The German Holocaust
The German Holocaust is often what people think of when they hear the term 'holocaust', because it is the most memorable and notable event that used the term. The Holocaust involved the systematic killing of more than 11 million people, including over 6 million Jews and 1.5 million children. This occurred during the rule of the Third Reich, when Adolf Hitler came to power over Nazi Germany. It lasted from 1933 to 1945, and was a catastrophic event that resulted in torture, forced labor, experimentation, and death for those who were targeted.
Although the Nazis picked out anyone who was deemed 'inferior' or 'useless' and made plans to exterminate them, or sometimes killed them on the spot, the Jews were the only community that were actually sanctioned for 'Special Treatment', which was a nice way of saying that they were to be found and killed. The goal was to completely eradicate the Jews from Europe because they were believed to be the 'problem' behind Germany's weakness as a country. The sad reality is that Hitler and his men almost succeeded, successfully killing as much as 2/3 of the Jewish population in Europe before the end of World War II.
There were millions killed besides the Jews, including:
-Polish and Soviet people
-Communists and Socialists
-Children and the elderly
-The sick and disabled
-Political insurgents or opponents
The goal, for the Nazis, was to create a 'Master Race' that would help Germany rise to being an ultimate world power and make up for the embarrassment that they felt was World War I, when Germany was forced to surrender and shrunk as a power in the world as a result. Throughout the Holocaust, people were forced out of their homes into ghettos where they lived in squalor. As the plan became more organized, they were then taken to various camps for forced labor, medical experimentation, imprisonment, torture, or death. Some camps existed for specific uses, while others like Auschwitz were combination camps where there were many fates for the prisoners that arrived.
Once the Nazis developed stationary gas chambers, the killing reached a new volume with as many as 6,000 Jews being killed daily at Auschwitz alone. Their goal to exterminate the inferiors with efficiency was getting closer to being achieved, but not before the Allies finally invaded in 1945 and took back power.
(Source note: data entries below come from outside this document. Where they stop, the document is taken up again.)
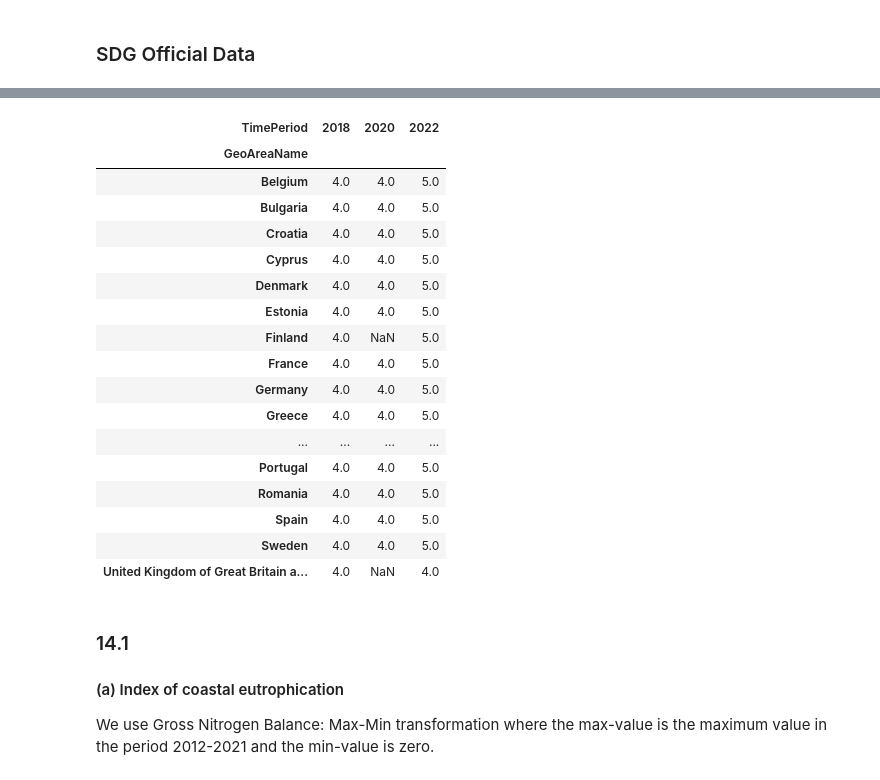
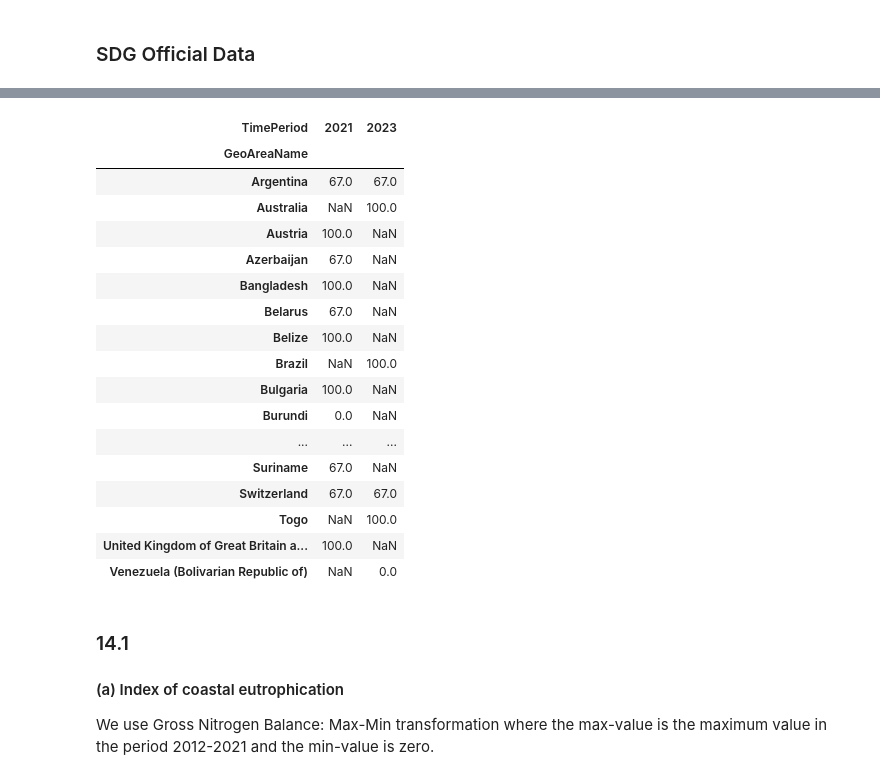
Before and after one commit to isaldiviagonzatti/sdg14, a Jupyter notebook: code/exploreSDG14.ipynb, the cells around one changed output, grey strips where cells are left out. Drawn from its saved outputs; the diff is of its cells as text; code cells hidden in the pictures.

```diff
--- a/code/exploreSDG14.ipynb
+++ b/code/exploreSDG14.ipynb
@@ -295,14 +297,19 @@ countryAbb = [x if x not in country_to_abbrev else country_to_abbrev[x] for x in
 # %% [markdown]
 ### SDG Official Data
 # %%
+%%time
 # SDG14 indicators from the UNstats
 # https://unstats.un.org/sdgs/dataportal/database
 
-sdg14 = pd.read_excel(os.path.join(data_path, "Goal14_raw.xlsx"), sheet_name=1)
+sdg14 = pd.read_excel(os.path.join(data_path, "Goal14_april2023.xlsx"), sheet_name=0)
 sdg14 = sdg14[['Target', 'Indicator','SeriesCode', 'GeoAreaName',
                    'TimePeriod', 'Value','Units','SeriesDescription', ]]
+
+sdg14.Value.replace('N', np.nan, inplace=True)
+sdg14.Value = sdg14.Value.astype(np.float64)
+
 # filter countries
-sdg14 = sdg14[sdg14['GeoAreaName'].isin(countries)]
+# sdg14 = sdg14[sdg14['GeoAreaName'].isin(countries)]
 # show indicators
 pd.DataFrame(sdg14.groupby(['Indicator', 'SeriesCode', 'SeriesDescription', 'Units']).size())
 # %% [output]
@@ -327,25 +335,24 @@ pd.DataFrame(sdg14.groupby(['Indicator', 'SeriesCode', 'SeriesDescription', 'Uni
 # %%
-sdg14check = sdg14[sdg14['SeriesCode']=='ER_REG_SSFRAR'].pivot_table(columns='TimePeriod', index='GeoAreaName', values='Value', aggfunc='mean')
-sdg14check
+sdg14[sdg14['SeriesCode']=='ER_UNCLOS_RATACC'].pivot_table(columns='TimePeriod', index='GeoAreaName', values='Value', aggfunc='mean')
 # %% [output]
-| TimePeriod | 2018 | 2020 | 2022 |
-| GeoAreaName |  |  |  |
-| Belgium | 4.0 | 4.0 | 5.0 |
-| Bulgaria | 4.0 | 4.0 | 5.0 |
-| Croatia | 4.0 | 4.0 | 5.0 |
-| Cyprus | 4.0 | 4.0 | 5.0 |
-| Denmark | 4.0 | 4.0 | 5.0 |
-| Estonia | 4.0 | 4.0 | 5.0 |
-| Finland | 4.0 | NaN | 5.0 |
-| France | 4.0 | 4.0 | 5.0 |
-| Germany | 4.0 | 4.0 | 5.0 |
-| Greece | 4.0 | 4.0 | 5.0 |
-| ... | ... | ... | ... |
-| Portugal | 4.0 | 4.0 | 5.0 |
-| Romania | 4.0 | 4.0 | 5.0 |
-| Spain | 4.0 | 4.0 | 5.0 |
-| Sweden | 4.0 | 4.0 | 5.0 |
-| United Kingdom of Great Britain a... | 4.0 | NaN | 4.0 |
+| TimePeriod | 2021 | 2023 |
+| GeoAreaName |  |  |
+| Argentina | 67.0 | 67.0 |
+| Australia | NaN | 100.0 |
+| Austria | 100.0 | NaN |
+| Azerbaijan | 67.0 | NaN |
+| Bangladesh | 100.0 | NaN |
+| Belarus | 67.0 | NaN |
+| Belize | 100.0 | NaN |
+| Brazil | NaN | 100.0 |
+| Bulgaria | 100.0 | NaN |
+| Burundi | 0.0 | NaN |
+| ... | ... | ... |
+| Suriname | 67.0 | NaN |
+| Switzerland | 67.0 | 67.0 |
+| Togo | NaN | 100.0 |
+| United Kingdom of Great Britain a... | 100.0 | NaN |
+| Venezuela (Bolivarian Republic of) | NaN | 0.0 |
 # %% [markdown]
 ### 14.1
 #### (a) Index of coastal eutrophication
```
Also changed, not shown: parts of 15 cells of this notebook, 12 other files.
After this, Hitler and many of his men committed suicide while others went into hiding to avoid capture and honor the Nazi ideology of 'death before dishonor'.